**TASK**
Take from the data every line in which the word "site" is found.

RAW DATA Block Start

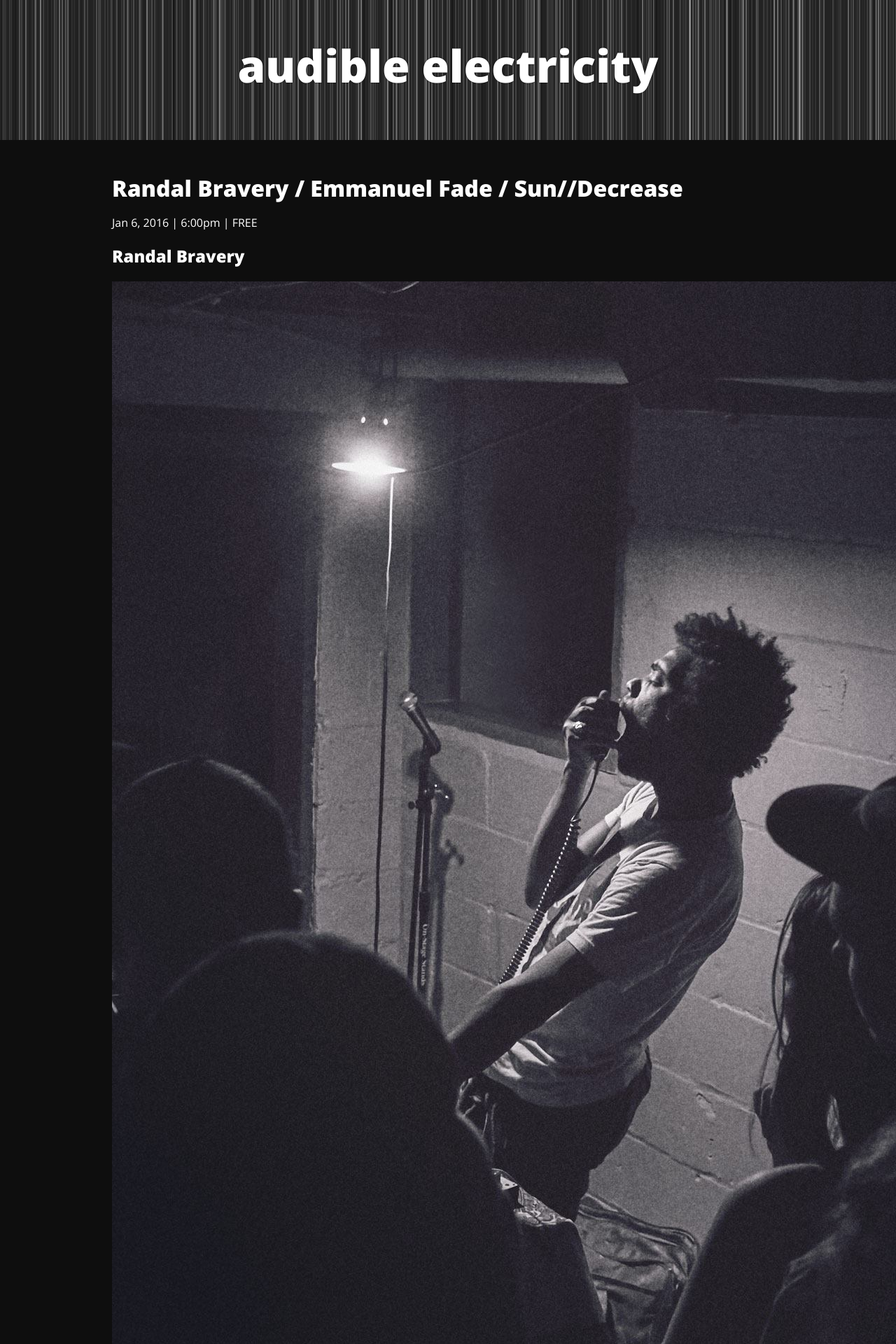
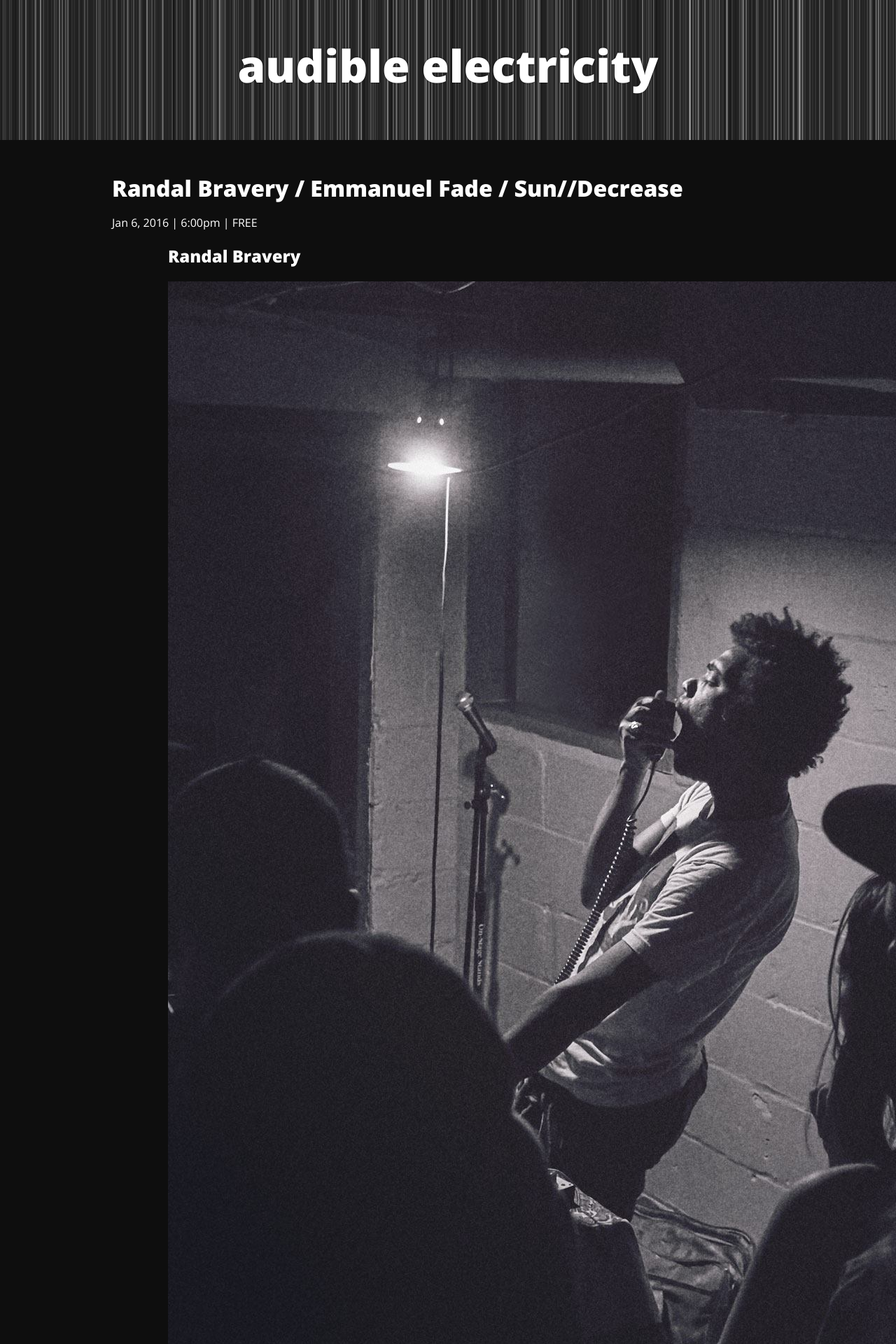
Before and after one commit to hecanjog/audibleelectricity.com, a Jekyll site: the page built from _posts/2016-01-06-randal-bravery-e-fade-sun.markdown, in a window 1280 px wide. Shown: the top 1920 px of the page at 70% size. Built offline with Jekyll 4.4.1, drawn with Linux system fonts in a browser that asks for light colours; nearby versions of some CDN libraries.

Commit message:
style tweak

```diff
--- a/_posts/2016-01-06-randal-bravery-e-fade-sun.markdown
+++ b/_posts/2016-01-06-randal-bravery-e-fade-sun.markdown
@@ -14,6 +14,7 @@
 [on bandcamp][rbbandcamp]
 </div>
 
+<div class="artist" markdown="1">
 ## Emmanuel Fade
 
 ![Emmanuel Fade]({{ site.url }}/images/emmanuel.fade.jpg)
@@ -21,12 +22,15 @@
 Primary shareholder of the Instrumental Expressive branch of Alex Kollman. Recent investments include: haywire, CDs, keyboard.
 
 [on bandcamp][efbandcamp]
+</div>
 
+<div class="artist" markdown="1">
 ## Sun//Decrease
 
 ![Sun//Decrease]({{ site.url }}/images/sun.decrease.jpg)
 
 [on bandcamp][sdbandcamp]
+</div>
 
 [rbbandcamp]: https://randalbravery.bandcamp.com/
 [efbandcamp]: https://superiorhurter.bandcamp.com/
--- a/_sass/_shows.scss
+++ b/_sass/_shows.scss
@@ -1,3 +1,8 @@
 .show-title {
     line-height: 1;
 }
+
+.artist {
+    max-width: 800px;
+    margin: 0 auto;
+}
```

RAW DATA Block End

**WRITTEN RESPONSE**
Before and after one commit to hecanjog/audibleelectricity.com, a Jekyll site: the page built from _posts/2016-01-06-randal-bravery-e-fade-sun.markdown, in a window 1280 px wide. Shown: the top 1920 px of the page at 70% size. Built offline with Jekyll 4.4.1, drawn with Linux system fonts in a browser that asks for light colours; nearby versions of some CDN libraries.
 ![Emmanuel Fade]({{ site.url }}/images/emmanuel.fade.jpg)
 ![Sun//Decrease]({{ site.url }}/images/sun.decrease.jpg)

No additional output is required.